# What kind of dose can you expect from a radioactive lens?

I read that lens makers used to use radioactive glass to increase the refractive index property of their lenses.

Here are some example dosages; where would looking through the viewfinder for an hour fit?

The article in rfusca's answer includes some references: The Aero-Ektars, by NASA scientist Michael Briggs; Radioactive Materials in Camera Lenses, from the Health Physics Society (an organization focused on radiation safety); and Thoriated Camera Lens (ca. 1970s), from Oak Ridge Associated Universities's professional training on radiation safety.

From the ORAU PTP article:

Measurements have indicated that the exposure rate at a depth of 10 cm in the body of an individual carrying a camera containing 0.36 uCi of thorium would be approximately 0.01 mrem/hr. Based on this value, NUREG-1717 calculated that a serious photographer might receive an annual exposure of 2 mrem. This assumed that the photographer carried the camera 30 days per year and for 6 hours per day. They also estimated an exposure of 0.7 mrem per year for an average photographer. If the camera lens contained the maximum permitted concentration of thorium (30%), NUREG-1717 estimated that the aforementioned annual doses could triple.

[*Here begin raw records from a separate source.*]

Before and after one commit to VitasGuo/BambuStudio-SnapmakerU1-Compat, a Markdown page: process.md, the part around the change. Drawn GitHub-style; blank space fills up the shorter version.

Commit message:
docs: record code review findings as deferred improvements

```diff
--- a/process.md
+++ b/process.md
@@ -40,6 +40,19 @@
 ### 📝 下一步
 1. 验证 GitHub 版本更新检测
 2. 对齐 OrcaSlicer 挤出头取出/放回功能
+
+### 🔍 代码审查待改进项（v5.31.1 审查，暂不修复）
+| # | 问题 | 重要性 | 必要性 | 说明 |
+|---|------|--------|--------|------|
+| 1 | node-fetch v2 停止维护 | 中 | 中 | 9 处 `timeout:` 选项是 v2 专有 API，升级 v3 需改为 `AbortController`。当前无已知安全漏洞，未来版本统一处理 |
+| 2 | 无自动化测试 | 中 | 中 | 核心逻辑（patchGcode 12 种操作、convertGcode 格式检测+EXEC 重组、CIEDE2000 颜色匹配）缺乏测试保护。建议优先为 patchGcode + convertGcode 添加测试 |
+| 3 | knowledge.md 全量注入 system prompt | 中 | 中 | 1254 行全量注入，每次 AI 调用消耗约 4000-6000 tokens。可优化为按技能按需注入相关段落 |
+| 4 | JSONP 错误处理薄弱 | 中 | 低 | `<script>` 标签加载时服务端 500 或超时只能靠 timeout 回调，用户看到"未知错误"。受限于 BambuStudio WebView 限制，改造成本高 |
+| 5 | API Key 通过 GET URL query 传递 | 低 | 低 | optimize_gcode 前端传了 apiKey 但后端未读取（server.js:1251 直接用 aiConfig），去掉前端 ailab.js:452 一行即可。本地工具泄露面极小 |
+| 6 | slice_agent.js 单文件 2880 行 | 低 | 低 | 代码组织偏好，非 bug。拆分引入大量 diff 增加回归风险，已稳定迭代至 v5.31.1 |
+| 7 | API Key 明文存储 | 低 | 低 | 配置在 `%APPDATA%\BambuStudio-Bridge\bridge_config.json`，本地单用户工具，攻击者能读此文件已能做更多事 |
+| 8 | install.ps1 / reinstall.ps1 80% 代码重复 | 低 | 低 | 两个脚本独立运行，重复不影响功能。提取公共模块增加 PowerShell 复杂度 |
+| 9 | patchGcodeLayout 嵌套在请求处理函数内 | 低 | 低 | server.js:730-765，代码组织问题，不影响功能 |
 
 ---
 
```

This puts the "6hrs/day for a month" usage at about the same as getting a chest X-ray — or, one little green square on the xkcd chart. Or to put it another way, using the lens six hours a day for a year would be the same as taking three round-trip flights from one US coast to the other in that year. Not completely trivial, but not something people normally stress about. And that'd be really heavy usage.

The articles indicate that exposure to the eye might be a greater concern than overall dosage, particularly if you happen to have thorium in an eyepiece (unlikely for general photo equipment). So you might decide to spend a little less time holding the camera right to your eye than you might otherwise.

Assuming (based on the reading) that looking through the viewfinder is very roughly an order of magnitude greater exposure than the general usage, looking through the viewfinder for an hour is about 1µSv — equivalent to getting an arm x-ray.

• The reason eye exposure is an issue is when the eyepiece lens contains Thorium. The major energy components in the decay chain of Thorium are very high energy Alpha and lower energy Beta. These are stopped by almost anything including air which stops virtually all Alpha after an inch or so. Putting your eye up to an eyepiece with Thoriated glass on the eye facing side is a problem. Otherwise, so long as the eyepiece itself doesn't contain Thorium, the doses listed in the answer's ORAU quote apply.
– doug
May 4 '19 at 20:17
• Yes, exactly, and I'm unaware of any use of thorium in camera eyepieces. May 4 '19 at 21:20

Typical lens radiation was apparently approaching 1 mR/hr at the surface of the lens and tapers off rapidly with distance. I'm not sure exactly where it lands in your chart, but the same source states that a chest xray is about 10 mR.

It should also be noted that the conversion rate between Rems and Seiverts is 1 mR = 10 µSv. So if a chest x-ray is 10mR (according to the article @rfusca linked), thats about 100µSv. According to the chart, that is equivalent to the approximate total dose received at Fukishima Town Hall over a full two weeks, and just shy of half what those two Fukishima workers received that will likely make them a little sick for a while, but is easily treatable.